FACC is owned by government-backed group Aviation Industry Corporation of China (AVIC). Xiong indicated that most of the technology used for the AAVs has been developed in-house at EHang, acknowledging that some has been provided by unnamed suppliers.

Meanwhile, EHang says that it already has more than 1,000 orders for its AAVs and that it has already made an unspecified number of deliveries. These aircraft have gone to as yet various partners in China, North America, and Europe with the intention that the partner companies will demonstrate their potential use to prospective customers on a trial basis. In China, the partners include DHL-Sinotrans, which is evaluating operations to deliver packages, and Yonghui Group, which is trialing food deliveries. In the U.S. and Canada, an undisclosed biotechnology company is looking to use the aircraft to transport organs for transplant procedures. In Norway, an unnamed automobile distributor has invested in some of the AAVs and is probing applications such as moving equipment and personnel to and from industrial facilities.
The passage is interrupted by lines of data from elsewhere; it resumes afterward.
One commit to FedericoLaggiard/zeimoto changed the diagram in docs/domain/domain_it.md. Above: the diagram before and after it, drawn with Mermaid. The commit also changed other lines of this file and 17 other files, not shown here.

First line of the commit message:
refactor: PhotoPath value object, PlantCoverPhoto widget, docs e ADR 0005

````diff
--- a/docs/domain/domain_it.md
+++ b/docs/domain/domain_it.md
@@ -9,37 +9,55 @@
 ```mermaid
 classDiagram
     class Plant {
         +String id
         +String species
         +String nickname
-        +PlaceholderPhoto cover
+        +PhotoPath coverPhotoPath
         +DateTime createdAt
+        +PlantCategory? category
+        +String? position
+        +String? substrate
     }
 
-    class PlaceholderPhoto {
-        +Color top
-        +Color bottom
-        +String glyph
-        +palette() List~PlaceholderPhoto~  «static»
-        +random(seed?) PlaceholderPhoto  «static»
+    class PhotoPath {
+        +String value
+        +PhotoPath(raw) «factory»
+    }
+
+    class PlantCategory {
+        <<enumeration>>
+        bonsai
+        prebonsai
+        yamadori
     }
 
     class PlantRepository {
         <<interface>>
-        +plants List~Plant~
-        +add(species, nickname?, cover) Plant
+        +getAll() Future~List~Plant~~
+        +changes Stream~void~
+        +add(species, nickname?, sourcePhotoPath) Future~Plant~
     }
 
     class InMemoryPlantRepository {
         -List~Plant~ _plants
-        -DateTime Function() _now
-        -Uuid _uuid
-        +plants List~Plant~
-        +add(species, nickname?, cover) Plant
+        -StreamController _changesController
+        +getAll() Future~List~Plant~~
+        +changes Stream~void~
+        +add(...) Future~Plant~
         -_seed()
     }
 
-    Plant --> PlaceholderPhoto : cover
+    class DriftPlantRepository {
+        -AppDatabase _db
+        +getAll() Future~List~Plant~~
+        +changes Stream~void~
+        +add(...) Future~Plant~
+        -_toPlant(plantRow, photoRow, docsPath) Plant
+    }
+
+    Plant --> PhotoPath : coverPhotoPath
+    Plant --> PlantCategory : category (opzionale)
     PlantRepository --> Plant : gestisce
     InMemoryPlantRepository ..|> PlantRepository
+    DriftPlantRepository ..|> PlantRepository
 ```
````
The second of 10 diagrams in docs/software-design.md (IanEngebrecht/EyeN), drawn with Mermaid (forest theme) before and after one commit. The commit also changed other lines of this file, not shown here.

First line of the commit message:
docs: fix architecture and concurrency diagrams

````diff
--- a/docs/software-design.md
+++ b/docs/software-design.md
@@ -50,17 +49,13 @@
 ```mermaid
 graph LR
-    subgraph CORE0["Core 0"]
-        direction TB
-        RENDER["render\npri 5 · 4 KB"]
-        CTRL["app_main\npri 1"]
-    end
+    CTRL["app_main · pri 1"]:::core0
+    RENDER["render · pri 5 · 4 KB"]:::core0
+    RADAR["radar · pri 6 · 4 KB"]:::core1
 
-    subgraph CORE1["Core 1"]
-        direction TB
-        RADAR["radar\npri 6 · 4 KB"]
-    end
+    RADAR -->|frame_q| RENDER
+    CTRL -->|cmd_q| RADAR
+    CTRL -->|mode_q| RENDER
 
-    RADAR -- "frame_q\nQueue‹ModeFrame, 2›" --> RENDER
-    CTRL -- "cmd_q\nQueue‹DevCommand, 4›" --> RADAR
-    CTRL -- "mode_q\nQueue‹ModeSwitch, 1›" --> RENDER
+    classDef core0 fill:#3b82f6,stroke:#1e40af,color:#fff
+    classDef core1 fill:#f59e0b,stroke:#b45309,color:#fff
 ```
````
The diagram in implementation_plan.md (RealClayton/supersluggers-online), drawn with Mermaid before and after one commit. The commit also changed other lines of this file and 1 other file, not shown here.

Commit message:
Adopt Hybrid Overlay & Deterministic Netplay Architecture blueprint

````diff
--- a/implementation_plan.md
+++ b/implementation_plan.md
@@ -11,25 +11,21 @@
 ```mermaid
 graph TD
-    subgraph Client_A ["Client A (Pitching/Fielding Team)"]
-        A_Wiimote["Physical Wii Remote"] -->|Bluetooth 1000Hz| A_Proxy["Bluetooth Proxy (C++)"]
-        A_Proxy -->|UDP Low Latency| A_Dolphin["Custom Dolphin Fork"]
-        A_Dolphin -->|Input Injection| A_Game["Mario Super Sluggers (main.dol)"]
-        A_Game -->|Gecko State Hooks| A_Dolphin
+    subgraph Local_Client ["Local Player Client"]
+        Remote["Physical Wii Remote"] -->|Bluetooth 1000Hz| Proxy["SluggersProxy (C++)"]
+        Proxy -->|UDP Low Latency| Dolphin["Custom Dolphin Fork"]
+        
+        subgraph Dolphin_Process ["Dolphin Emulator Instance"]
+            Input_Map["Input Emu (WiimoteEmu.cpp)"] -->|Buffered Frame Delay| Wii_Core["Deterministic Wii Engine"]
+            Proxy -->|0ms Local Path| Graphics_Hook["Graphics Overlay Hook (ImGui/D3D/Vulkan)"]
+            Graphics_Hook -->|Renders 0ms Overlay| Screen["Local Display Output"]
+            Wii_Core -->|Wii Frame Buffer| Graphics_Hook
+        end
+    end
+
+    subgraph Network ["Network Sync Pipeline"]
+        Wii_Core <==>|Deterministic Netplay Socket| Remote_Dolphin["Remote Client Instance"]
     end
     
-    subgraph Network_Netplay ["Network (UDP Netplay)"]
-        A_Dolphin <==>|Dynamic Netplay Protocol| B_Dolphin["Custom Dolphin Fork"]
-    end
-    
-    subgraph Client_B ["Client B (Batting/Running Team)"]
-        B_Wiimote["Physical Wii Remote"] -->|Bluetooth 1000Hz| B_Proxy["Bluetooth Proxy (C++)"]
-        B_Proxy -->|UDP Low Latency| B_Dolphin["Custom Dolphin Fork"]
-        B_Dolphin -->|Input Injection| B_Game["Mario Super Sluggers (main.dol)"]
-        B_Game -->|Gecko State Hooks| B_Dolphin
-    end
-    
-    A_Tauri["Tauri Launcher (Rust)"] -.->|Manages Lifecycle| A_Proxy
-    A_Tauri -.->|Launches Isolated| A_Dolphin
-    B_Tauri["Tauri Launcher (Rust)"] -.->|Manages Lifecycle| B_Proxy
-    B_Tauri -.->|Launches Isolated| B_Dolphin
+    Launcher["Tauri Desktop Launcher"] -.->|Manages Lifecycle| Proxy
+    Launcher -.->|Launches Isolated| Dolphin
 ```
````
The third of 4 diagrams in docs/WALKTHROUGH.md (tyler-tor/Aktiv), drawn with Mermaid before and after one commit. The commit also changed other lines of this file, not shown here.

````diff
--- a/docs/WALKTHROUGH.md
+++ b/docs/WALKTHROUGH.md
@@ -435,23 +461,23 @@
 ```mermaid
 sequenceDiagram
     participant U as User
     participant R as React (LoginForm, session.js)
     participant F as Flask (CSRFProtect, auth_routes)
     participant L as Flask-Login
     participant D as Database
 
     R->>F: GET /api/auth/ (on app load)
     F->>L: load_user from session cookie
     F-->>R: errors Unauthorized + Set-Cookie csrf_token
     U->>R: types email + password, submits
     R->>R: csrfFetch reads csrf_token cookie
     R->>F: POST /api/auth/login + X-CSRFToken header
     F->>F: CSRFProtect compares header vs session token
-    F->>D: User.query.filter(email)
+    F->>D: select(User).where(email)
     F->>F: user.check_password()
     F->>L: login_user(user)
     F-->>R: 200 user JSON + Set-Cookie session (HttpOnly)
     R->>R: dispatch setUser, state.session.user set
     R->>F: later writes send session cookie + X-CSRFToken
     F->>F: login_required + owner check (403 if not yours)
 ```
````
The aircraft are currently being operated in China under a test certificate issued by CAAC. Xiong explained that its partners are actively involved in the process of laying the groundwork for eventual type certification.

While EHang remains open to new partnership and investment proposals, the company says that it has sufficient financial resources to see its AAV aircraft into full commercial operations. “We have a very healthy financial situation,” Xiong told AIN. “We have been making deliveries and getting paid, plus we have other sources of income, such as arranging more than 200 drone swarm light shows for advertising campaigns in China and supporting Azerbaijan and Guangzhou with their plans for urban air mobility.”

EHang's AAVs are intended for short-range operations. The Model 116 can fly up to around 19 miles at speeds of up to 81 mph. The 216 has a range of up to 22 miles.